ATLANTA (AP) — Slushy highways and streets were mostly desolate and ice encased trees and sent them crashing into power lines, knocking out electricity to a wide swath of the South as the winter-weary region was hit with its second winter storm in two weeks.
From Texas to the Carolinas, roads were slick, businesses and schools were closed and people hunkered down. More than 300,000 homes and businesses across the region were without power and the number steadily increased. The storm came in waves of snow, sleet and freezing rain and forecasters warned relief wasn't expected until Thursday.
Officials and forecasters in several states used unusually dire language in warnings, including calling the storm potentially "catastrophic," and they agreed that the biggest concern was ice, which could knock out power for days. Winds, with gusts up to 30 mph in parts of Georgia, exacerbated problems.
In Atlanta, where a storm took the metro region by surprise and stranded thousands in vehicles just two weeks ago, tens of thousands of customers were without power. Unlike two weeks ago, though, city roads and interstates were clear.
The few that ventured out walked to the pharmacy, rode the train or walked their dogs.
"Even in the snow, you still have to do your business," said Matt Altmix, who took out his Great Dane, Stella. "After the first snow, we kind of got our snow excitement out of the way. But now it's more the drudgery of pushing on."
Stinging drops of sleet fell and a layer of ice crusted car windshields. Slushy sidewalks made even short walking trips treacherous. One emergency crew had to pull over to wait out the falling snow before slowly making its way back to the Georgia Emergency Management Agency's special operations center.
The combination of sleet, snow and freezing rain was expected to coat power lines and tree branches with more than an inch of ice between Atlanta and Augusta. Other areas would see less than an inch.
In normally busy downtown areas, almost every business was closed, except for a CVS pharmacy.
Amy Cuzzort, who spent six hours in her car during the traffic standstill of January's storm, said she'd spend this one at home, "doing chores, watching movies — creepy movies, 'The Shining,'" referring to the film about a writer who goes mad while trapped in a hotel during a snowstorm.
Georgia Gov. Nathan Deal sounded a far more upbeat tone than two weeks ago, but warned people not to become complacent.
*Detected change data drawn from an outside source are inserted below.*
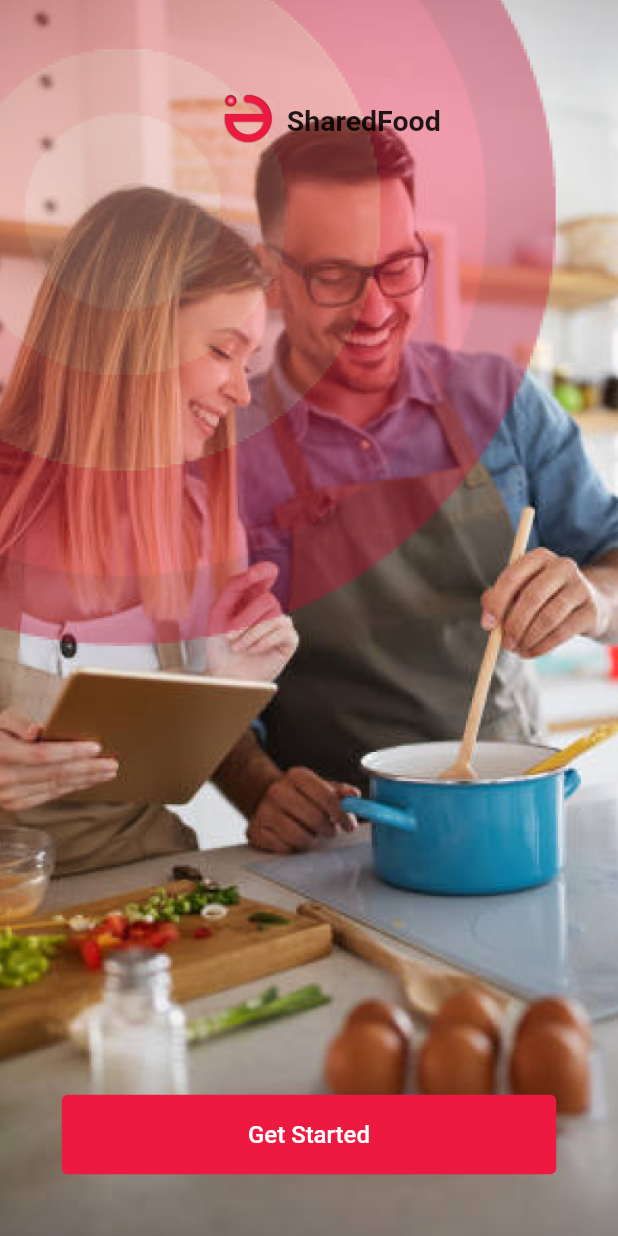
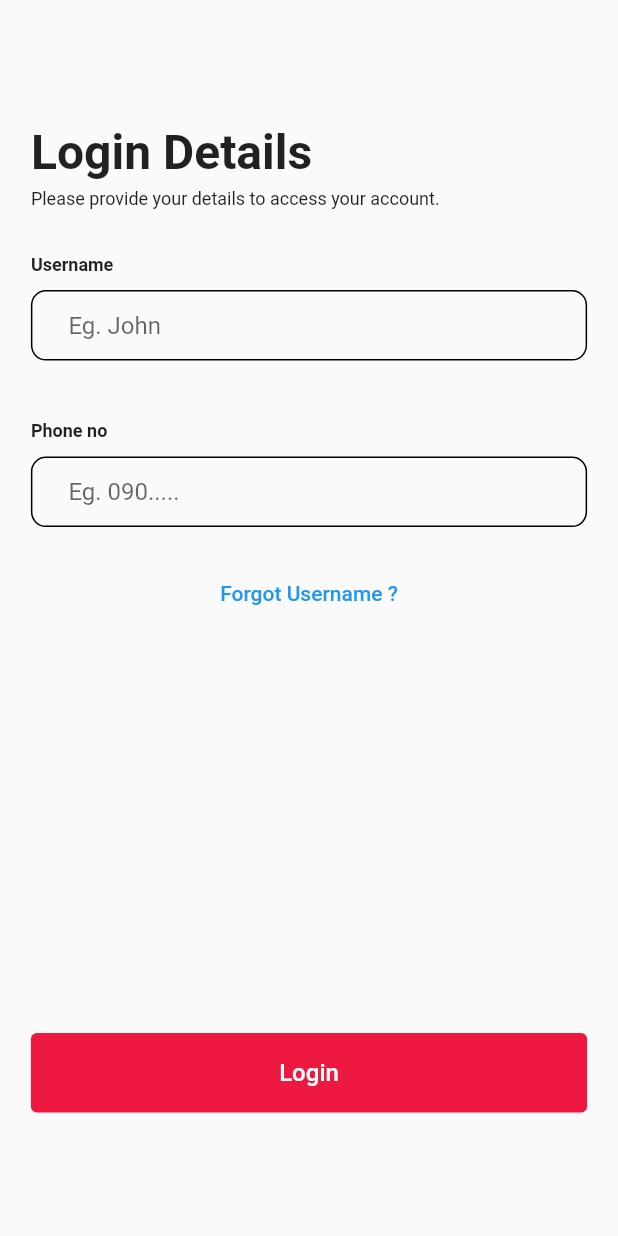
Before and after one commit to festgo12/shareFood_mobile, a Flutter app: the GetStartedScreen screen opened by its route, after a tap on "Get Started", on a phone screen of 412 x 824 dp. Run offline on Flutter 3.47's test engine with Material 2 defaults, Android fonts, the phone set to English and light mode, and no system bars; our stand-ins replace country_picker.

Commit message:
built login screen and verify phone screen

```diff
--- a/lib/core/route_names.dart
+++ b/lib/core/route_names.dart
@@ -1,5 +1,8 @@
 import 'package:flutter/cupertino.dart';
 import 'package:flutter/material.dart';
+import 'package:shared_food/ui/screens/auth_screen/login_screen.dart';
+import 'package:shared_food/ui/screens/auth_screen/otp_screen.dart';
+import 'package:shared_food/ui/screens/auth_screen/verify_mobile_num_screen.dart';
 import 'package:shared_food/ui/screens/onboarding_screens/get_started_screen.dart';
 import 'package:shared_food/ui/screens/onboarding_screens/onboarding_screen.dart';
 import '../ui/screens/splash_screen.dart';
@@ -9,6 +12,9 @@ class RouteNames{
   static const String splashScreen = 'splashScreen';
   static const String onBoardingScreen = 'onBoardingScreen';
   static const String getStartedScreen = 'getStartedScreen';
+  static const String loginScreen = 'loginScreen';
+  static const String verifyMobileScreen = 'verifyMobileScreen';
+  static const String otpScreen = 'otpScreen';
 
 
 
@@ -16,6 +22,9 @@ class RouteNames{
     splashScreen: (context) => const SplashScreen(),
     onBoardingScreen: (context) => const OnBoardingScreen(),
     getStartedScreen: (context) => const GetStartedScreen(),
+    loginScreen: (context) => const LoginScreen(),
+    verifyMobileScreen: (context) => const VerifyMobileScreen(),
+    otpScreen: (context) => const OtpScreen(),
   };
 
 
@@ -27,6 +36,12 @@ class RouteNames{
         return MaterialPageRoute(builder: (context) => const OnBoardingScreen());
       case getStartedScreen:
         return MaterialPageRoute(builder: (context) => const GetStartedScreen());
+      case loginScreen:
+        return MaterialPageRoute(builder: (context) => const LoginScreen());
+      case verifyMobileScreen:
+        return MaterialPageRoute(builder: (context) => const VerifyMobileScreen());
+      case otpScreen:
+        return MaterialPageRoute(builder: (context) => const OtpScreen());
 
     //Default Route is error route
       default:
--- /dev/null
+++ b/lib/ui/screens/auth_screen/login_screen.dart
@@ -0,0 +1,78 @@
+import 'package:flutter/material.dart';
+import 'package:shared_food/ui/size_config/size_config_impl2.dart';
+import 'package:shared_food/widgets/custom_botton.dart';
+import 'package:shared_food/widgets/custom_textField.dart';
+
+import '../../../core/route_names.dart';
+
+class LoginScreen extends StatefulWidget {
+  const LoginScreen({Key? key}) : super(key: key);
+
+  @override
+  State<LoginScreen> createState() => _LoginScreenState();
+}
+
+class _LoginScreenState extends State<LoginScreen> {
+  @override
+  Widget build(BuildContext context) {
+    return Scaffold(
+      body: Padding(
+        padding:  EdgeInsets.symmetric(horizontal:SizeConfig.widthOf(5),vertical: SizeConfig.heightOf(10)),
+        child: Column(
+         crossAxisAlignment: CrossAxisAlignment.start,
+          children:  [
+            Text('Login Details',style: TextStyle(
+              fontSize: 32,
+              fontWeight: FontWeight.bold
+            ),),
+            SizedBox(height: 5,),
+            Text('Please provide your details to access your account.',style: TextStyle(
+                fontSize: 12,
+              fontWeight: FontWeight.w400
+            ),),
+            SizedBox(height: 30,),
+            Text('Username',style: TextStyle(
+                fontSize: 12,
+                fontWeight: FontWeight.w600
+            ),),
+            SizedBox(height: 10,),
+            BoxTextField(
+              hint: 'Eg. John ',
+            ),
+            SizedBox(height: 40,),
+            Text('Phone no',style: TextStyle(
+                fontSize: 12,
+                fontWeight: FontWeight.w600
+            ),),
+            SizedBox(height: 10,),
+            BoxTextField(
+              hint: 'Eg. 090..... ',
+              textInputType: TextInputType.phone,
+            ),
+            SizedBox(height: 20,),
+            Center(
+              child: TextButton(
+                  onPressed: (){},
+                  child: Text('Forgot Username ?')
+              ),
+            ),
+            Spacer(),
+            Row(
+              children: [
+                Expanded(
+                  child: CustomButton(
+                    text: 'Login',
+                    onPressed: (){
+                      Navigator.pushNamed(context, RouteNames.verifyMobileScreen);
+                    },
+                    backgroundColor: Color(0xffED1940),
+                  ),
+                ),
+              ],
+            )
+          ],
+        ),
+      ),
+    );
+  }
+}
--- a/lib/ui/screens/onboarding_screens/get_started_screen.dart
+++ b/lib/ui/screens/onboarding_screens/get_started_screen.dart
@@ -1,6 +1,8 @@
 import 'package:flutter/material.dart';
 import 'package:shared_food/ui/size_config/size_config_impl2.dart';
 import 'package:shared_food/widgets/custom_botton.dart';
+
+import '../../../core/route_names.dart';
 
 class GetStartedScreen extends StatelessWidget {
   const GetStartedScreen({Key? key}) : super(key: key);
@@ -63,7 +65,9 @@ class GetStartedScreen extends StatelessWidget {
                   Expanded(
                     child: CustomButton(
                       text: 'Get Started',
-                      onPressed: (){},
+                      onPressed: (){
+                        Navigator.pushNamed(context, RouteNames.loginScreen);
+                      },
                       backgroundColor: Color(0xffED1940),
                     ),
                   ),
--- /dev/null
+++ b/lib/widgets/custom_textField.dart
@@ -0,0 +1,74 @@
+import 'package:flutter/material.dart';
+//import 'package:vemdot_core/src/styles/styles.dart';
+
+typedef StringCallback<T> = String? Function(String?);
+class BoxTextField extends StatefulWidget {
+  final bool? readOnly;
+  final StringCallback? validator;
+  final String? label;
+  final bool? obscureText;
+  final VoidCallback? onTap;
+  final TextEditingController? controller;
+  final TextInputAction? textInputAction;
+  final TextInputType? textInputType;
+  final AutovalidateMode? autovalidateMode;
+  final String? hint;
+  final Widget? prefix;
+  const BoxTextField({
+    this.validator, this.label, this.obscureText, this.onTap, this.controller, this.readOnly, this.textInputAction = TextInputAction.done, this.textInputType, this.autovalidateMode, this.prefix, this.hint,
+  });
+
+  @override
+  _CustomTextFieldState createState() => _CustomTextFieldState();
+}
+
+class _CustomTextFieldState extends State<BoxTextField> {
+  late bool hide;
+  @override
+  void initState() {
+    super.initState();
+    hide = widget.obscureText ?? false;
+  }
+
+  @override
+  Widget build(BuildContext context) {
+    return TextFormField(
+      autovalidateMode: widget.autovalidateMode,
+      keyboardType: widget.textInputType,
+      textInputAction: widget.textInputAction,
+      readOnly: widget.readOnly ?? false,
+      controller: widget.controller,
+      onTap: widget.onTap,
+      obscureText: hide,
+      validator: widget.validator,
+      decoration: InputDecoration(
+        contentPadding: const EdgeInsets.symmetric(horizontal: 25, vertical: 14),
+        isDense: true,
+        prefixIcon: widget.prefix,
+        hintText: widget.hint,
+        suffixIcon: (widget.obscureText ?? false) ? IconButton(
+          onPressed: (){
+            setState(() => hide = !hide);
+          },
+          icon: !hide ? const Icon(Icons.visibility_outlined) :
+          const Icon(Icons.visibility_off_outlined),
+        ) : null,
+        filled: false,
+        label: widget.label == null ? null :
+        Text(widget.label!, style: const TextStyle(color: Color(0xff717171))),
+        border:  OutlineInputBorder(
+          borderSide: BorderSide(),
+          borderRadius: BorderRadius.all(Radius.circular(10)),
+        ),
+        enabledBorder:  OutlineInputBorder(
+          borderSide: BorderSide(),
+          borderRadius: BorderRadius.all(Radius.circular(10)),
+        ),
+        focusedBorder:  OutlineInputBorder(
+          borderSide: BorderSide(),
+          borderRadius: BorderRadius.all(Radius.circular(10)),
+        ),
+      ),
+    );
+  }
+}
--- a/pubspec.yaml
+++ b/pubspec.yaml
@@ -19,6 +19,7 @@ dev_dependencies:
   flutter_test:
     sdk: flutter
   flutter_svg: ^1.1.4
+  country_picker: ^2.0.15
 
   flutter_lints: ^2.0.0
 
```
Also changed, not shown: lib/ui/screens/auth_screen/otp_screen.dart (added, +22 -0 lines), lib/ui/screens/auth_screen/verify_mobile_num_screen.dart (added, +86 -0 lines), lib/widgets/slide_item.dart (+9 -31 lines), pubspec.lock.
"Thanks to the people of Georgia. You have shown your character," he said. During the last storm, Deal was widely criticized for being unprepared and the state became the butt of late-night jokes.
In an early Wednesday warning, the National Weather Service called the storm "catastrophic ... crippling ... paralyzing ... choose your adjective."
The forecast drew comparisons to an ice storm in the Atlanta area in 2000 that left more than 500,000 homes and businesses without power and an epic storm in 1973 that caused an estimated 200,000 outages for several days. In 2000, damage estimates topped $35 million.
Eli Jacks, a meteorologist with National Weather Service, said forecasters use words such as "catastrophic" sparingly while also noting that three-quarters of an inch of ice would be catastrophic anywhere. But the Atlanta area and other parts of the South are particularly vulnerable: Many trees and limbs hang over power lines.
Around the Deep South, slick roads were causing problems. Three people were killed and one injured after an ambulance careened off a slick West Texas roadway and caught fire. Icy conditions caused the ambulance to lose control, veer off the road near Carlsbad, then flip upside down before catching fire, the Texas Public Safety Department said.
On Tuesday, four people died in North Texas, including a Dallas firefighter who was knocked from an Interstate 20 ramp and fell 50 feet. In Mississippi, two weather-related traffic deaths were reported.
More than 3,100 flights were canceled across the country, according to the website FlightAware.
For Bob Peattie of Bayshore, N.Y., and Lee Harbin of San Antonio, Texas, it was the second time in two weeks that their business meetings in Atlanta were canceled because of bad weather. Both work for a software consulting company were staying put at downtown hotel.
"In two weeks, we'll do it again," Harbin said, laughing.
They planned to work as long as the power remained on and they had Internet access.
"We can be sitting anywhere as long as we have connectivity," Peattie said. "You make the best out of everything."
Associated Press writers Ray Henry and Jeff Martin in Atlanta; Jay Reeves in Birmingham, Ala.; and Russ Bynum in Savannah, Ga., contributed to this report.
Follow Christina Almeida Cassidy on Twitter: http://twitter.com/AP_Christina.